> **What the exercise asks**
Report each line from the listing that the string "orange" appears in.

> **Source records**
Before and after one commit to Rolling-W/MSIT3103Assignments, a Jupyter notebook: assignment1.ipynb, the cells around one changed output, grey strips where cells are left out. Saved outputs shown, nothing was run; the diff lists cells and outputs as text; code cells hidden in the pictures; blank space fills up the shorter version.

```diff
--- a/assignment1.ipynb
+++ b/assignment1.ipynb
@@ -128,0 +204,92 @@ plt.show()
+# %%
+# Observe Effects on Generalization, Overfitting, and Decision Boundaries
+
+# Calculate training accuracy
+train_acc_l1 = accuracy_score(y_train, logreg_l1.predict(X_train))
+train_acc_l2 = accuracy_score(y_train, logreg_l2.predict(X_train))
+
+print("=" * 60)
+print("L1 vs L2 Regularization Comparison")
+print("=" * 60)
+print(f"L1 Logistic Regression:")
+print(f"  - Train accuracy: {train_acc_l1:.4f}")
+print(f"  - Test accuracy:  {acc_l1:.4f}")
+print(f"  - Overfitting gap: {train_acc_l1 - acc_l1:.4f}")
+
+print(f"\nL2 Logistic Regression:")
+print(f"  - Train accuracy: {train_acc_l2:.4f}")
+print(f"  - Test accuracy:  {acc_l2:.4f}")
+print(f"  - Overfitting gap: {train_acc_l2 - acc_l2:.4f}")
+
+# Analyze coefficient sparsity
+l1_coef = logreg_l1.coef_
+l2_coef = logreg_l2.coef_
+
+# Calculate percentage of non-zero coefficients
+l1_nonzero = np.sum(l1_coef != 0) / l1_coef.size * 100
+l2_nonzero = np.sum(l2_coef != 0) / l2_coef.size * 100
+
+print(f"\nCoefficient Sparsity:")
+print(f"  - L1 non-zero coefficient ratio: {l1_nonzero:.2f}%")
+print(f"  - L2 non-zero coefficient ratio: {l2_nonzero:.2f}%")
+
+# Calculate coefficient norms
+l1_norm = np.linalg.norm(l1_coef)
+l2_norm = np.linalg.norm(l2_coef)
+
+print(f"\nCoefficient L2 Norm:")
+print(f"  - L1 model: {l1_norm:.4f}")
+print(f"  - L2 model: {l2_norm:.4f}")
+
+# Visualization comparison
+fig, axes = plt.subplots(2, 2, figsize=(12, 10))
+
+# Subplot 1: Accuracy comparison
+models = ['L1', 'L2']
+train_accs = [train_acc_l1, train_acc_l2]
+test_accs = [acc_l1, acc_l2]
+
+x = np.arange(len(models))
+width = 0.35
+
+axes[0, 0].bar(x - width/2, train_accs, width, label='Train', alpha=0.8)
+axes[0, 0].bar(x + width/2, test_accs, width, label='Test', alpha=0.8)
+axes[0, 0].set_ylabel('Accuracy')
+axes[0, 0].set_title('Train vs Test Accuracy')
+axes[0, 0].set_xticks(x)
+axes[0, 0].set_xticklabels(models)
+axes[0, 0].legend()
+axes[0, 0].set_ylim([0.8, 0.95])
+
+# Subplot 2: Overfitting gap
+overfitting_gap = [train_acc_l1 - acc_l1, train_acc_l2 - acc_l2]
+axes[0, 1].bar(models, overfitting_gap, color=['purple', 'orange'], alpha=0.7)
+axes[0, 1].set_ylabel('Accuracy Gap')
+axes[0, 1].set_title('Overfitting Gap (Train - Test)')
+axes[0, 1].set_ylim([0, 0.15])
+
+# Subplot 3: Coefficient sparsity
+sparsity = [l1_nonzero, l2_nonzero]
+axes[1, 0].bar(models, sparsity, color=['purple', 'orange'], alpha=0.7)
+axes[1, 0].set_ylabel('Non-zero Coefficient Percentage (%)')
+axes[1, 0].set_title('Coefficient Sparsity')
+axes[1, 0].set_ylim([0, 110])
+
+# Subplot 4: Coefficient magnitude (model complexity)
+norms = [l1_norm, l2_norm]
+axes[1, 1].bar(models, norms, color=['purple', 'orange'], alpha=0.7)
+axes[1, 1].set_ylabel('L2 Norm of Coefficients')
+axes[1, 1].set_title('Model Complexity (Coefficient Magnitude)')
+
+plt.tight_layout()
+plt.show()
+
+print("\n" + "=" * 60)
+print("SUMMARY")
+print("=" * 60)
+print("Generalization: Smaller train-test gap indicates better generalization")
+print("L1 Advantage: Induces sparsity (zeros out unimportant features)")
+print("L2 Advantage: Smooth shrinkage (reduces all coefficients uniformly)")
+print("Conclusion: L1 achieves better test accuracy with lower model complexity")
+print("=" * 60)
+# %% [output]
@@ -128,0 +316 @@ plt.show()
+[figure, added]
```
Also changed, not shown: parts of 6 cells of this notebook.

> **Answer for the task**
+axes[0, 1].bar(models, overfitting_gap, color=['purple', 'orange'], alpha=0.7)
+axes[1, 0].bar(models, sparsity, color=['purple', 'orange'], alpha=0.7)
+axes[1, 1].bar(models, norms, color=['purple', 'orange'], alpha=0.7)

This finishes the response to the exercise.